Statin modulation of monocyte phenotype and function: implications for HIV-1-associated neurocognitive disorders.

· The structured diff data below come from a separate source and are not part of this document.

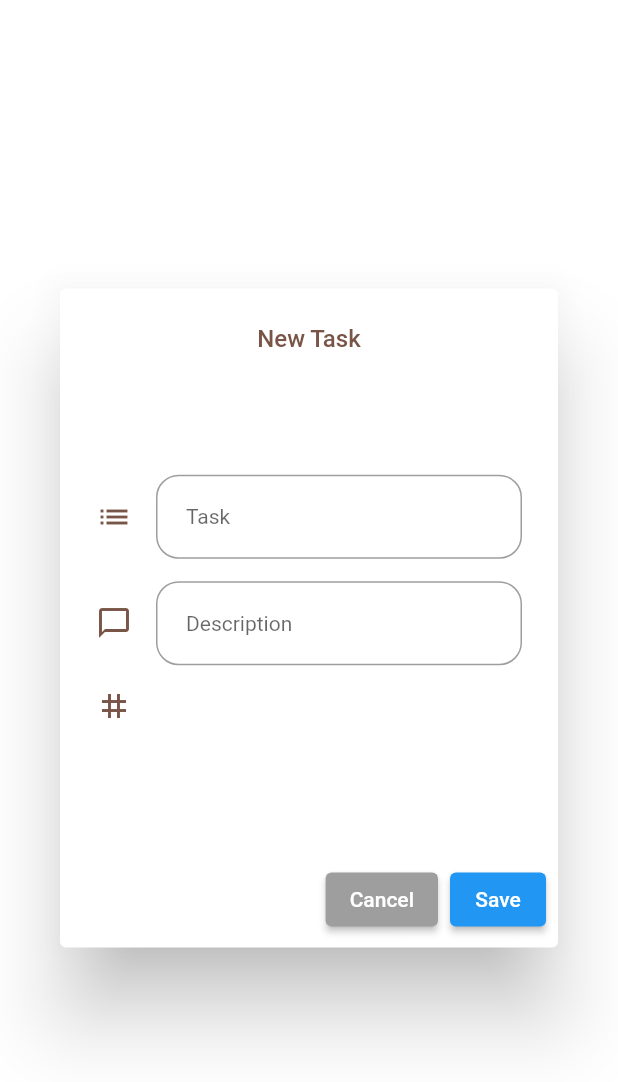
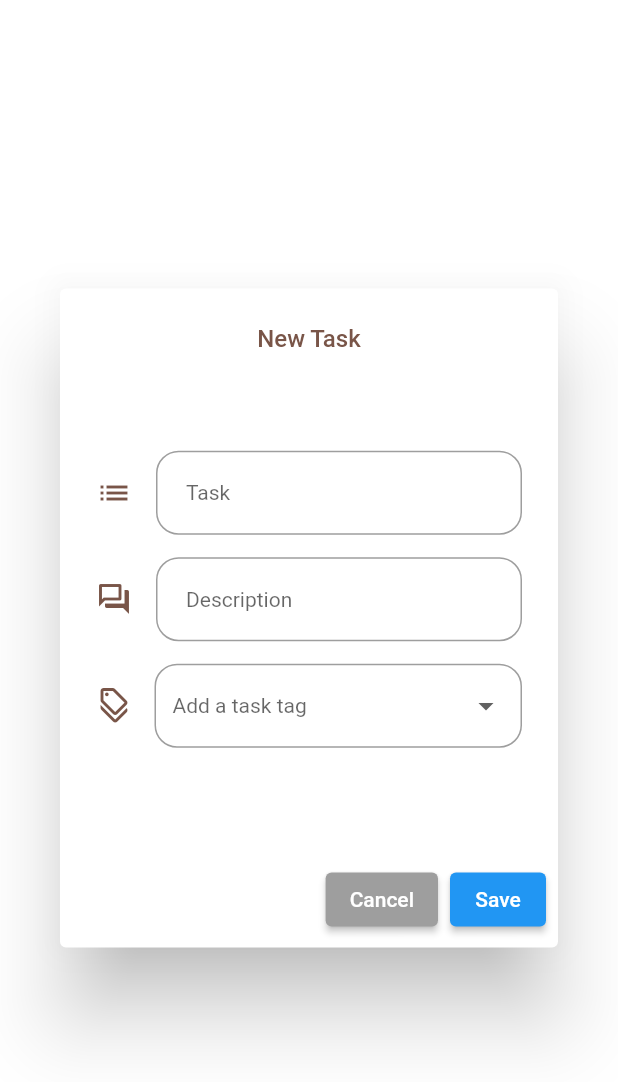
Before and after one commit to cubdesign/flutter_firebase_todo, a Flutter app: the screen it shows after launch, on a phone screen of 412 x 824 dp. Shown: the top 1082 px of the screen. Run offline on Flutter 3.47's test engine with Material 2 defaults, Android fonts, the phone set to English and light mode, and no system bars.

Commit message:
add dialog

```diff
--- a/lib/add_task_alert_dialog.dart
+++ b/lib/add_task_alert_dialog.dart
@@ -10,6 +10,9 @@ class AddTaskAlertDialog extends StatefulWidget {
 }
 
 class _AddTaskAlertDialogState extends State<AddTaskAlertDialog> {
+  final List<String> taskTags = ['Work', 'School', 'Other'];
+  late String selectedValue = '';
+
   @override
   Widget build(BuildContext context) {
     var width = MediaQuery.of(context).size.width;
@@ -55,8 +58,7 @@ class _AddTaskAlertDialogState extends State<AddTaskAlertDialog> {
                   ),
                   hintText: 'Description',
                   hintStyle: const TextStyle(fontSize: 14),
-                  icon: const Icon(Icons.chat_bubble_outline,
-                      color: Colors.brown),
+                  icon: const Icon(Icons.forum_outlined, color: Colors.brown),
                   border: OutlineInputBorder(
                     borderRadius: BorderRadius.circular(15),
                   ),
@@ -64,11 +66,47 @@ class _AddTaskAlertDialogState extends State<AddTaskAlertDialog> {
               ),
               const SizedBox(height: 15),
               Row(
-                children: const <Widget>[
-                  Icon(Icons.tag, color: Colors.brown),
-                  SizedBox(width: 15.0),
+                children: <Widget>[
+                  const Icon(Icons.discount_outlined, color: Colors.brown),
+                  const SizedBox(width: 15.0),
+                  Expanded(
+                    child: DropdownButtonFormField(
+                      decoration: InputDecoration(
+                        isDense: true,
+                        border: OutlineInputBorder(
+                          borderRadius: BorderRadius.circular(15),
+                        ),
+                      ),
+
+                      isExpanded: true,
+                      hint: const Text(
+                        'Add a task tag',
+                        style: TextStyle(fontSize: 14),
+                      ),
+                      // validator: (value) => value == null
+                      //     ? 'Please select the task tag' : null,
+                      items: taskTags
+                          .map(
+                            (item) => DropdownMenuItem<String>(
+                              value: item,
+                              child: Text(
+                                item,
+                                style: const TextStyle(
+                                  fontSize: 14,
+                                ),
+                              ),
+                            ),
+                          )
+                          .toList(),
+                      onChanged: (String? value) => setState(
+                        () {
+                          if (value != null) selectedValue = value;
+                        },
+                      ),
+                    ),
+                  ),
                 ],
-              ),
+              )
             ],
           ),
         ),
--- a/lib/main.dart
+++ b/lib/main.dart
@@ -13,20 +13,12 @@ class MyApp extends StatelessWidget {
   @override
   Widget build(BuildContext context) {
     return MaterialApp(
-        title: 'Flutter Demo',
-        theme: ThemeData(
-          // This is the theme of your application.
-          //
-          // Try running your application with "flutter run". You'll see the
-          // application has a blue toolbar. Then, without quitting the app, try
-          // changing the primarySwatch below to Colors.green and then invoke
-          // "hot reload" (press "r" in the console where you ran "flutter run",
-          // or simply save your changes to "hot reload" in a Flutter IDE).
-          // Notice that the counter didn't reset back to zero; the application
-          // is not restarted.
-          primarySwatch: Colors.blue,
-        ),
-        // home: const MyHomePage(title: 'To-Do List'),
-        home: const AddTaskAlertDialog(title: 'AddTaskAlertDialog'));
+      title: 'Flutter Demo',
+      theme: ThemeData(
+        primarySwatch: Colors.blue,
+      ),
+      // home: const MyHomePage(title: 'To-Do List'),
+      home: const AddTaskAlertDialog(title: 'AddTaskAlertDialog'),
+    );
   }
 }
```
Also changed, not shown: lib/my_home_page.dart (+0 -38 lines).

HIV-1-associated neurocognitive disorder (HAND) remains a persistent problem despite antiretroviral therapy (ART), largely a result of continued inflammation in the periphery and the brain and neurotoxin release from activated myeloid cells in the CNS. CD14+CD16+ inflammatory monocytes, expanded in HIV infection, play a central role in the pathogenesis of HAND and have parallels with monocyte-dependent inflammatory mechanisms in atherosclerosis. Statins, through their HMG-CoA reductase inhibitor activity, have pleiotropic immunomodulatory properties that contribute to their benefit in atherosclerosis beyond lipid lowering. Here, we investigated whether statins would modulate the monocyte phenotype and function associated with HIV-1 neuropathogenesis. Treatment ex vivo with simvastatin and atorvastatin reduced the proportion of CD16+ monocytes in peripheral blood mononuclear cells, as well as in purified monocytes, especially CD14++CD16+ "intermediate" monocytes most closely associated with neurocognitive disease. Statin treatment also markedly reduced expression of CD163, which is also linked to HAND pathogenesis. Finally, simvastatin inhibited production of monocyte chemoattractant protein-1 (MCP-1) and other inflammatory cytokines following LPS stimulation and reduced monocyte chemotaxis in response to MCP-1, a major driver of myeloid cell accumulation in the CNS in HAND. Together, these findings suggest that statin drugs may be useful to prevent or reduce HAND in HIV-1-infected subjects on ART with persistent monocyte activation and inflammation.
|Authors:||Yadav A, Betts MR, Collman RG.|
|Journal:||J Neurovirol. 2016 Oct;22(5):584-596.|
|PubMed:||Find in PubMed|